Task directions: From the entries below, count every line that contains the word "ipynb". Please give the number and nothing else.

□ □ □

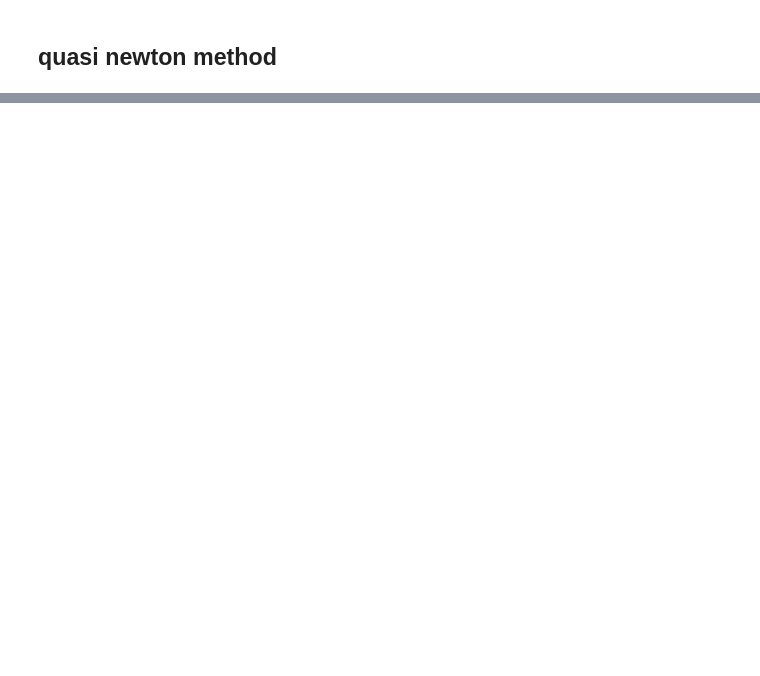
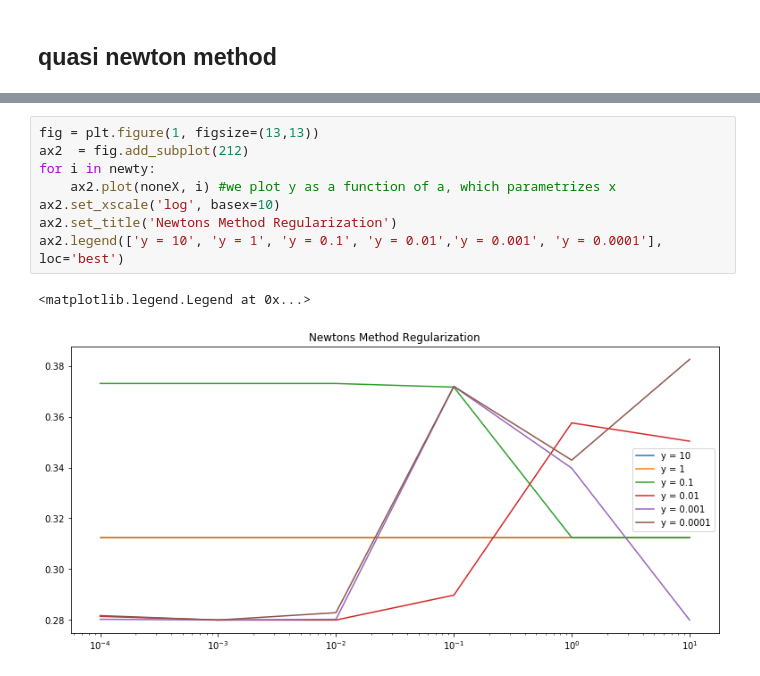
Before and after one commit to l1onh3art88/ml-lab2, a Jupyter notebook: lab3/lab3.ipynb, the cells around one changed output, grey strips where cells are left out. Saved outputs shown, nothing was run; the diff lists cells and outputs as text; blank space fills up the shorter version.

```diff
--- a/lab3/lab3.ipynb
+++ b/lab3/lab3.ipynb
@@ -614,0 +709,11 @@ Accuracy of:  0.2799194476409666
+# %%
+fig = plt.figure(1, figsize=(13,13))
+ax2  = fig.add_subplot(212)
+for i in newty:
+    ax2.plot(noneX, i) #we plot y as a function of a, which parametrizes x
+ax2.set_xscale('log', basex=10)
+ax2.set_title('Newtons Method Regularization')
+ax2.legend(['y = 10', 'y = 1', 'y = 0.1', 'y = 0.01','y = 0.001', 'y = 0.0001'], loc='best')
+# %% [output]
+<matplotlib.legend.Legend at 0x...>
+[figure, added]
```
Also changed, not shown: parts of 20 cells of this notebook.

□ □ □

Response area: 3